CureSearch for Children's Cancer funds and supportstargeted and innovative children's cancer research with measurableresults, and is the authoritative source of information and resourcesfor all those affected by children's cancer.
Some treatments for childhood cancer can damage hearing. Hearing loss can interfere with daily living, so it is important to have your hearing checked and treated if hearing loss is found. How severe hearing loss is varies by each person. Some people can’t hear high-pitched sounds and others have total hearing loss. Likewise, some types of hearing loss can improve over time while other types cannot.
Certain cancer treatments can affect the ears and increase risk for hearing loss in one or both of them. They include:
Some people don’t have any symptoms; others might have symptoms such as:
If you had cancer treatment that can affect the ears, have your hearing tested by a hearing disorder specialist (audiologist) at least once after you finish treatment. You might need additional testing based on the type and dosage of your treatment. Testing should be repeated if hearing loss is found or if you begin to have trouble hearing.
If you have hearing loss, many services and tools can help you communicate. They can be used together or separately.
The American with Disabilities Act (ADA, PL 101-136) guarantees people with hearing loss equal access to public events, spaces, and opportunities. This includes text telephones and telephone amplifiers in public places, and assistive listening devices in theaters.
If you have or are at risk for hearing loss, be sure to seek treatment right away if you have an ear infection, swimmer’s ear, or earwax blockage. Also, take care to protect your ears from loud noises, which can damage your ears.
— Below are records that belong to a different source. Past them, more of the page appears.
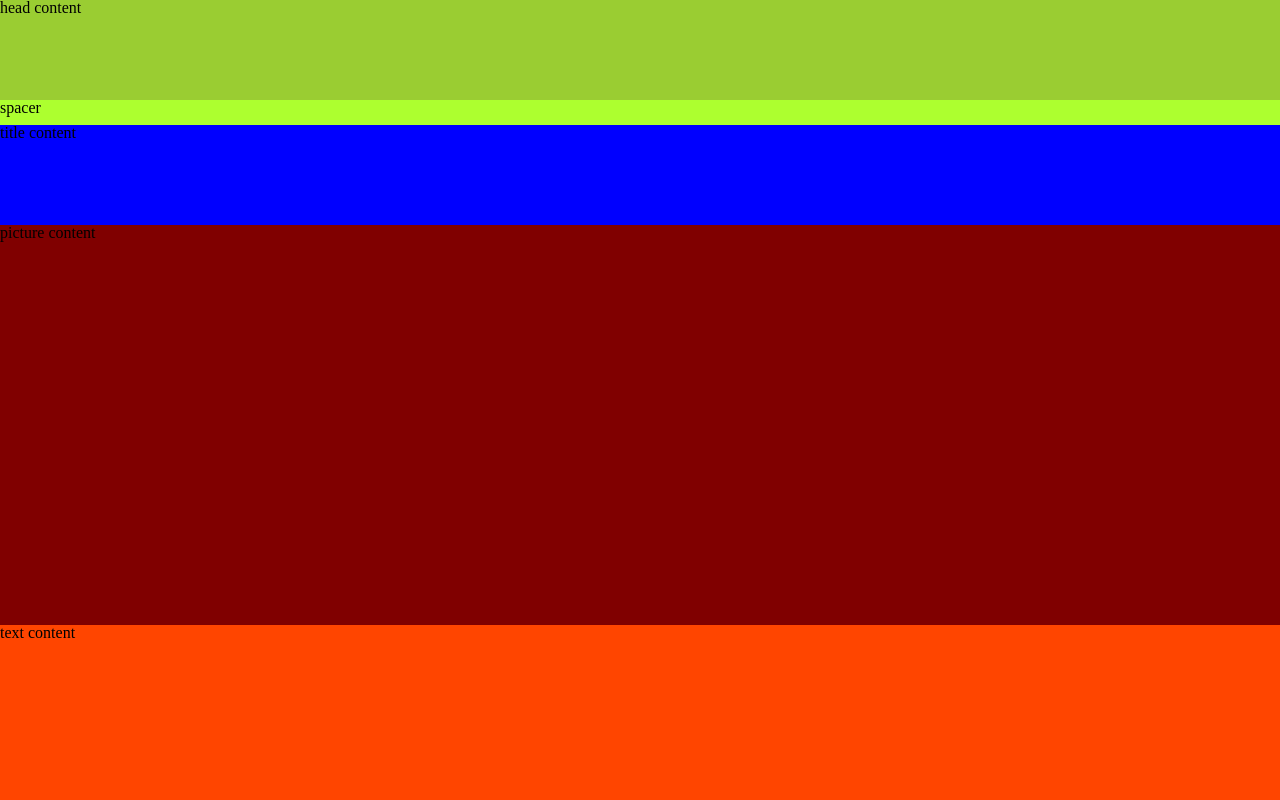
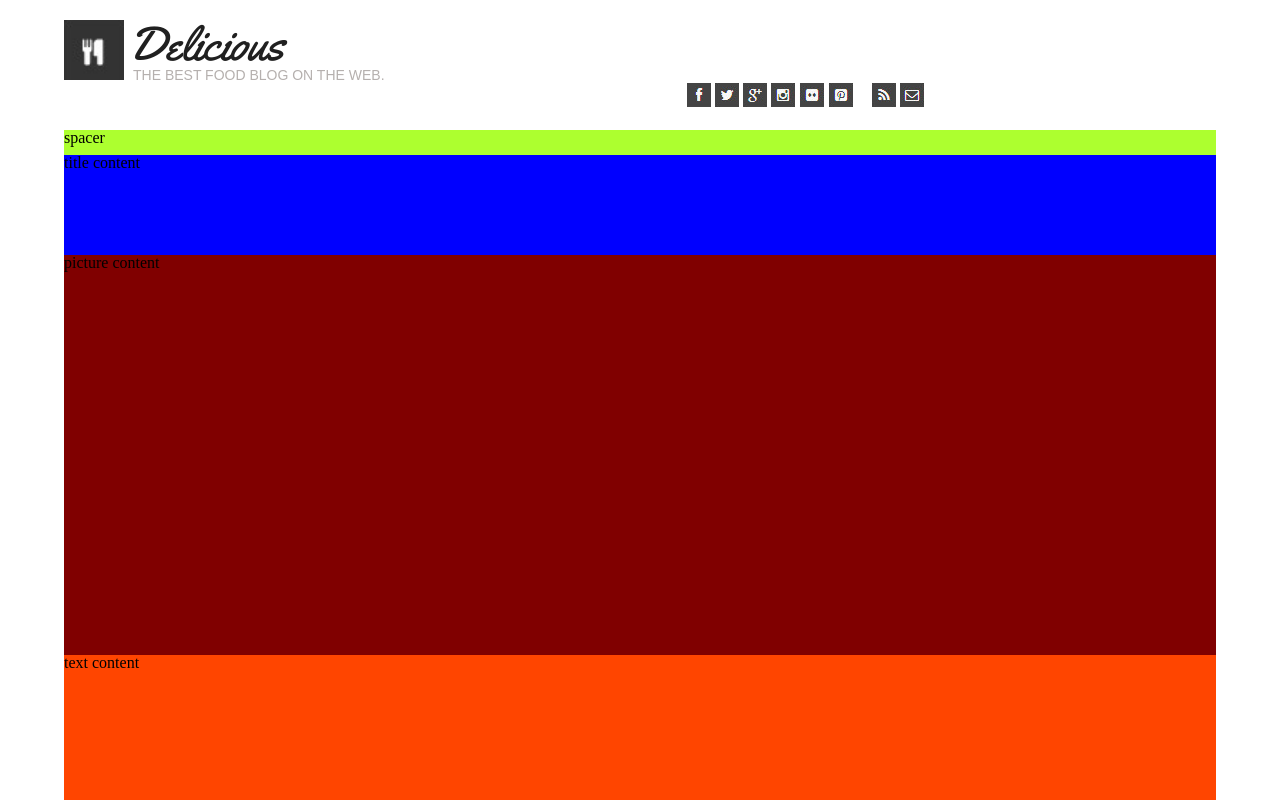
Before and after one commit to Cloudenvy7/chocolate-pizza, a plain HTML site: page index.html in a window 1280 px wide. Shown: the top 800 px of the page. Drawn offline with Linux system fonts and the light colour scheme; a web font is replaced by a local one.

Commit message:
Finished heading

```diff
--- a/css/style.css
+++ b/css/style.css
@@ -1,14 +1,69 @@
 
-div {
+/* div {
   width: 100%;
   height: 200px;
+} */
+
+.wrapper {
+  width: 90%;
+  margin: 0 auto;
 }
 
 .headContent {
-  background-color: yellowgreen;
+  margin-top: 20px;
   width: 100%;
-  height: 100px;
-  }
+  height: auto;
+  box-sizing: border-box;
+}
+
+.headContent h1 {
+  color: #202020;
+  font-size: 48px;
+  font-family: 'Yellowtail', cursive, sans-serif;
+}
+
+.title-image-group {
+  width: 74.63%;
+  display: inline-block;
+  text-align: right;
+}
+
+.title-image-group-l {
+  /* text-align: right; */
+  display: inline-block;
+  margin-right: 15px;
+}
+
+.title-image-group-r {
+  /* text-align: right; */
+  display: inline-block;
+}
+
+.icon {
+  display: inline-block;
+  /* vertical-align: middle; */
+  margin-bottom: 20px;
+}
+
+.headContent h2 {
+  font-size: 14px;
+  font-family: sans-serif;
+  margin-left: 5px;
+  color: #B5B0AE;
+}
+
+.title {
+  vertical-align: top;
+  display: inline-block;
+}
+
+.logo {
+  height: 60px;
+  width: 60px;
+  background-image: url('../img/logo.png');
+  display: inline-block;
+  background-size: cover;
+}
 
 .spacer{
   background-color: greenyellow;
--- a/index.html
+++ b/index.html
@@ -7,35 +7,54 @@
   <meta name="viewport" content="width=device-width, initial-scale=1">
   <link rel="stylesheet" type="text/css" href="css/reset.css" />
   <link rel="stylesheet" type="text/css" href="css/style.css" />
+  <link href="https://fonts.googleapis.com/css?family=Abhaya+Libre|Jua|Yellowtail" rel="stylesheet">
 </head>
 <body>
+  <div class="wrapper">
     <div class = "headContent">
-    <p>head content </p>
+      <div class="logo"></div>
+      <div class="title">
+        <h1>Delicious</h1>
+        <h2>THE BEST FOOD BLOG ON THE WEB.</h2>
+      </div>
+      <div class="title-image-group">
+        <div class="title-image-group-l">
+          <img class="icon" src="img/fb-icon.png" alt="fb-icon">
+          <img class="icon" src="img/twit-icon.png" alt="fb-icon">
+          <img class="icon" src="img/gp-icon.png" alt="fb-icon">
+          <img class="icon" src="img/insta-icon.png" alt="fb-icon">
+          <img class="icon" src="img/flic-icon.png" alt="fb-icon">
+          <img class="icon" src="img/pint-icon.png" alt="fb-icon">
+        </div>
+        <div class="title-image-group-r">
+          <img class="icon" src="img/rss-icon.png" alt="fb-icon">
+          <img class="icon" src="img/mail-icon.png" alt="fb-icon">
+        </div>
       </div>
 
+
+
+    </div>
     <div class = "spacer">
       <p> spacer</p>
     </div>
-
     <div class = "titleContent">
       <p>title content </p>
     </div>
-
     <div class = "pictureContent">
       <p>picture content</p>
     </div>
-
     <div class = "textContent">
       <p>text content</p>
     </div>
-
     <div class = "listContent">
       <p>text content</p>
     </div>
-
     <div class = "footerContent">
       <p>footer content</p>
     </div>
+  </div>
+</body>
 
 
 </html>
```
Lines whose indentation alone changed are shown as unchanged.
Examples of items, activities, and jobs that can increase risk for hearing loss include:
boating or water
lawn mowers, yard
trimmers, or leaf blowers
cab, truck, and bus
If you can’t avoid exposure to loud noise, you should:
Talk with your primary care doctor if you have hearing loss or are at risk for it. If you need medicine at any point, ask your doctor to use alternatives to those that have the potential to cause further hearing loss. Medicine that has this potential include certain antibiotics, diuretics, salicylates (such as aspirin), and medicine used to treat high iron levels.
Read more about Hearing Problems...